Last year, my cousin Wam was having a reception at her new home in Dar es Salaam, Tanzania. Her husband Dadi, is Tanzanian and a lot of family and friends didn’t make it to their wedding here in Kenya. So, she invited us and we packed up our little monster and headed for the bus at 7:00 in the morning.
When we got to the bus station, there was a man there (dressed as a security guard). His main job seemed to be standing around asking us to leave our luggage by the door before we went in to verify our bus tickets. We didn’t do this because, this is Kenya. This guy got very angry with us when we hauled our luggage into the station. He was shouting things like, ‘why aren’t you listening? Why are you going with your luggage into the station? I have already told you that you should leave you luggage here!’ It was very odd.
After a short while, another man (dressed in the company uniform) came out and started tagging our luggage. He would tie a tag onto the handle of the luggage, and give us the corresponding tag to hold inside our ticket. He did this for all the pieces before putting them into the cargo hold. Martin, my husband and Onyi, my cousin oversaw this process to ensure our luggage made it onto the bus. It did. There were about 20 pieces. (There was 12 of us). Among that, was Kendi’s travel cot.
We took off on the 20 hour journey and when we got to Dar, all the luggage was there EXCEPT the travel cot. We searched everywhere in the cargo hold and after about 10 minutes, it became apparent that it wasn’t there. The bus attendants said that they would keep looking for it and give us feedback in the morning.
Come morning, we called and were informed that they hadn’t found it. Kendi had to sleep on the mattress again that night, and every other night we spent in Dar.
So, when we got back to Nairobi, we called the company and the 6 month run around began:
‘I’m very sorry madam, we will check and get back to you’.
‘I apologize for not getting back to you, we are still checking if the luggage might have been dropped off at Arusha’.
‘It was not dropped off at Arusha, we are rechecking the station in Dar’.
‘It is not in Dar, we shall compensate you’.
‘We can only compensate you if we can prove that the luggage made in onto the bus’.
They are not picking up my calls. They are not replying emails.
Jervis, the manager I met when I finally went to their office down town, made an attempt to look for it and assured me that he would get back to me.
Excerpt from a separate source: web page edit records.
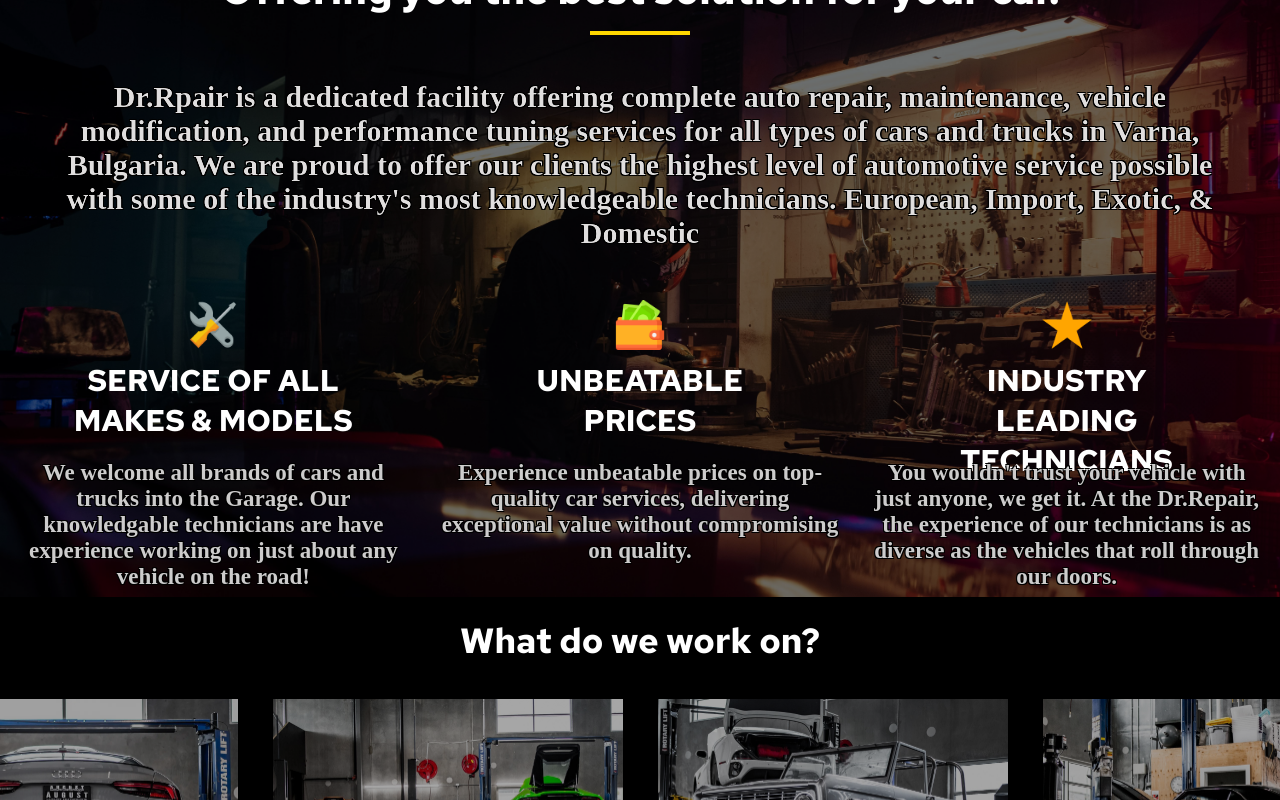
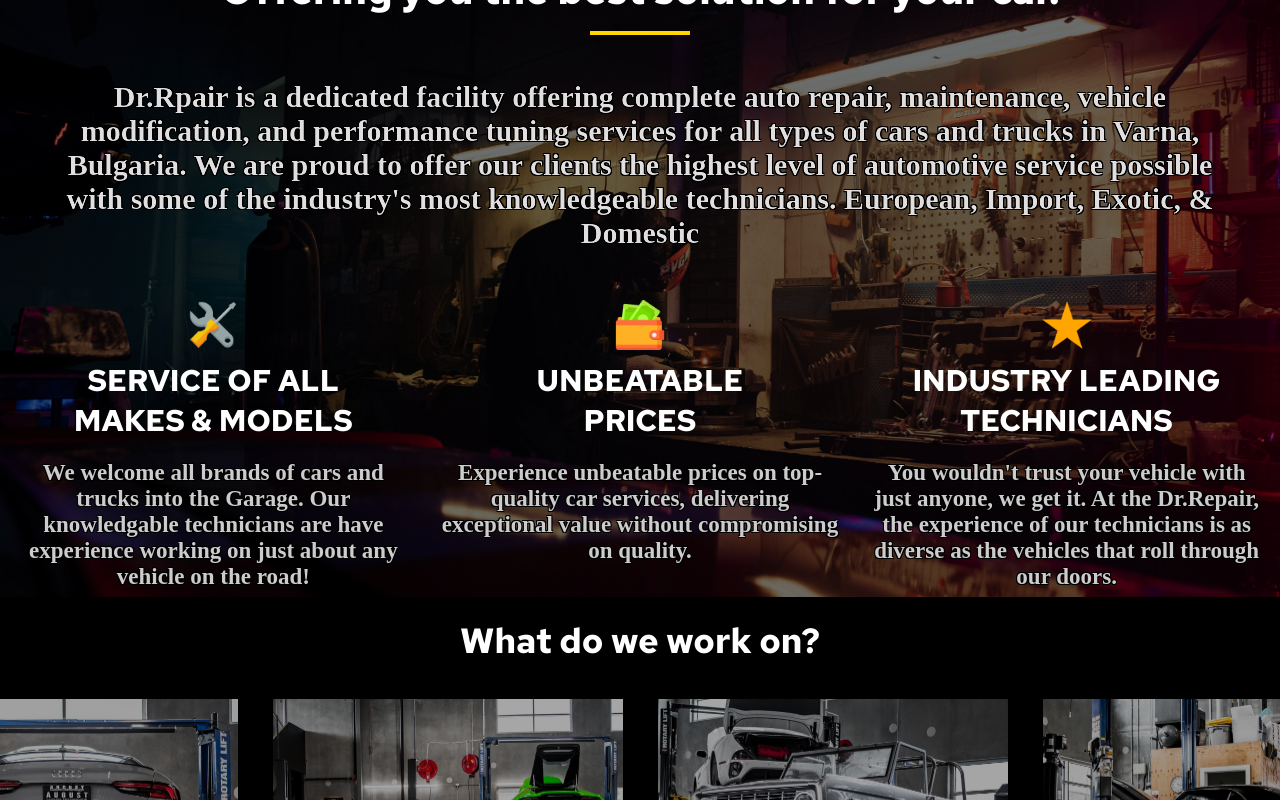
Before and after one commit to Benalgins/Dr-repair, a React (Vite) app: page / in a window 1280 px wide. Shown: the part 845-1645 px from the top of the page. Built offline with nearby package versions, Linux system fonts and the light colour scheme; a web font is replaced by a local one.

Commit message:
Adjustments to our-offer section
Fixed width on h4 element
added delay-animations

```diff
--- a/public/Styles/our-offers.css
+++ b/public/Styles/our-offers.css
@@ -20,6 +20,17 @@
 .offer.in-view {
 	opacity: 1;
 	transform: translateY(0);
+}
+.offer:nth-child(1) {
+	transition-delay: 0s;
+}
+
+.offer:nth-child(2) {
+	transition-delay: 0.2s;
+}
+
+.offer:nth-child(3) {
+	transition-delay: 0.5s;
 }
 
 .background-image {
@@ -121,7 +132,7 @@
 			font-size: 30px;
 			font-style: normal;
 			color: white;
-			width: 280px;
+			width: 308px;
 			height: 90px;
 		}
 
--- a/public/Styles/service-menu.css
+++ b/public/Styles/service-menu.css
@@ -7,7 +7,6 @@
 	justify-content: center;
 	align-items: center;
 	gap: 50px;
-	/* padding: 30px; */
 	background: url('/public/Imgs/cls-background.jpg') fixed 100%;
 }
 .service-menu:before {
```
Kendi has a new cot now, she will never know the difference. As for me, I will never travel Modern Coast again.
Is it too much to ask to be compensated for a company’s own negligence?